- In Canon, the transfer of voting shares to the SPV and the final acquisition of control by Canon were together a single concentration because they were inherently connected (a direct functional link). Step 1 contributed, at least in part, to the change of control of TMSC within the meaning of Ernst & Young. In the EC’s view, this was shown by the following factors:
- The parties’ internal documents showed, amongst other things, that the structure was deliberately designed to avoid merger control and as a result “could attract attention”. And that the transfer of voting shares to Canon was “reasonably expected to be completed with certainty”.
- From Step 1, Canon “inevitably acquired the possibility of exercising decisive influence over TMSC’s future”. From that point it had the “sole power” to determine the identity of TMSC’s ultimate acquirer (whether it was Canon itself or a third party) as a result of veto rights which prevented the SPV owners from obtaining a majority in TMSC.
- Finally, and crucially, that Canon bore the economic risks in TMSC from the start by paying the full purchase price when it bought share options.
No more dancing the Two-Step?
If there was any remaining doubt, it is clear as a result of Canon that warehouse arrangements will be treated with hostility by the EC. The EC emphasised that Union Courts in Editions Odile had not opined on the legality of warehousing structures. And since 2007, para 35 of the EC’s Consolidated Jurisdictional Notice (CJN) has made clear the EC’s attitude to warehousing structures is to consider an acquisition by an interim warehouser to be part of an overarching single concentration (unless it is a bank qualifying for the narrow exception). This means that if Step 1 is done prior to clearance, it will breach the notification and suspension obligations.

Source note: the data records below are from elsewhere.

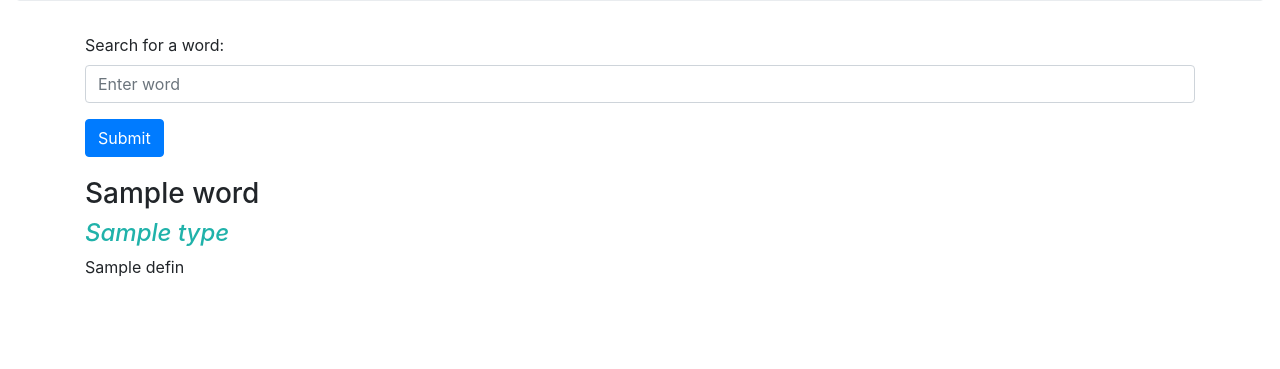
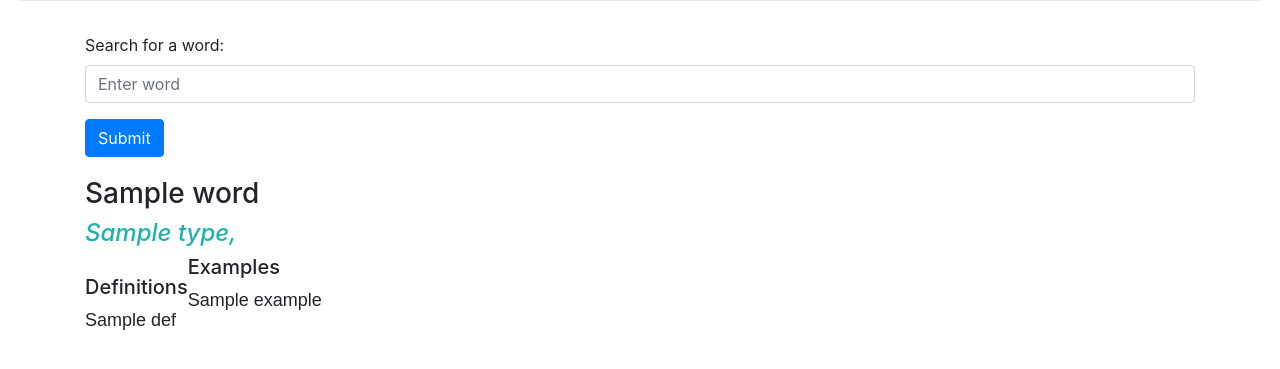
Before and after one commit to im-ishaanm/Dictionary-App---Flask, a Flask app: template templates/home.html in a window 1280 px wide. Shown: the part 305-674 px from the top of the page. Run offline with Flask 2, Linux system fonts and the light colour scheme; the template is opened without the code that fills it: most values are stand-ins (such as "Sample title", 1, 10 or a date in 2020); some libraries are stand-ins or nearby versions.

Commit message:
Updated home layout and render

```diff
--- a/templates/home.html
+++ b/templates/home.html
@@ -4,8 +4,20 @@
   .result {
     margin-top: 20px;
   }
+  .content {
+    display: flex;
+  }
   .result h4 i {
     color: lightseagreen;
+  }
+
+  .defs {
+    font-size: 18px;
+    font-family: sans-serif;
+  }
+
+  .def-div {
+    margin-top: 20px;
   }
 </style>
 
@@ -32,10 +44,31 @@
 <div class="result container">
   {% if Word %}
   <h3>{{ Word }}</h3>
+  {% endif %}
   <h4>
-    <i>{{ Type }}</i>
+    {% for x in Type %}
+      <i>{{ x }}, </i>
+    {% endfor %}
   </h4>
-  <p>{{ Defin }}</p>
-  {% endif %}
+  <div class='content'>
+    <div class='def-div'>
+      {% if Def %}
+      <h5>Definitions</h5>
+        {% for x in Def %}
+          <p class='defs'>{{ x }}</p>
+        {% endfor %}
+      {% else %}
+        <p>Word not found.</p>
+      {% endif %}
+    </div>
+    <div class="examples">
+      {% if Ex %}
+        <h5>Examples</h5>
+        {% for example in Ex %}
+        <p class="defs">{{ example }}</p>
+        {% endfor %}
+      {% endif %}
+    </div>
+  </div>
 </div>
 {% endblock %}
```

However, Canon does not mean, as some have interpreted it to, the death of two-step structures (specifically, the purchase of a minority stake with an option to acquire a majority). The EC makes this plain at paragraphs 139-141. Provided the option is not certain to be exercised, and the full value of the majority stake is not paid for when the option rights are acquired, then options will continue to be treated as relevant to control only when exercised and not when the right is acquired. This is consistent with para 60 CJN and previous case law, for example, Air France v Commission.
Other notable features
The reasons for the EC’s decision reveal some interesting new facts.
First, Toshiba had proposed that bidders for TMSC implement a less aggressive structure. Ironically, this stood a better chance of being compatible with EU merger rules than the structure proposed and ultimately implemented by Canon.
Secondly, shortly after the transaction was announced, the EC received an anonymous complaint that the parties had breached the EU suspension and notification obligations. It seems likely that the complainant was an unsuccessful bidder in the auction for TMSC. The complainant, coupled with the fact authorities in China, Japan and the U.S. had already concluded gun jumping proceedings, gave the EC little choice but to levy fines (although they were low, representing only 0.5% of turnover).
Finally, despite Toshiba benefiting from the structure, Canon was the only party fined for it. Although in practice both buyer and seller “implement” a concentration, the only party responsible for notifying it is the acquirer (and no seller has to our knowledge been fined for breaching the standstill obligation). The EC pointed out that given Toshiba’s financial difficulties, Canon could have approached the EC for a derogation from the standstill obligation but did not do so. A true case of buyer beware.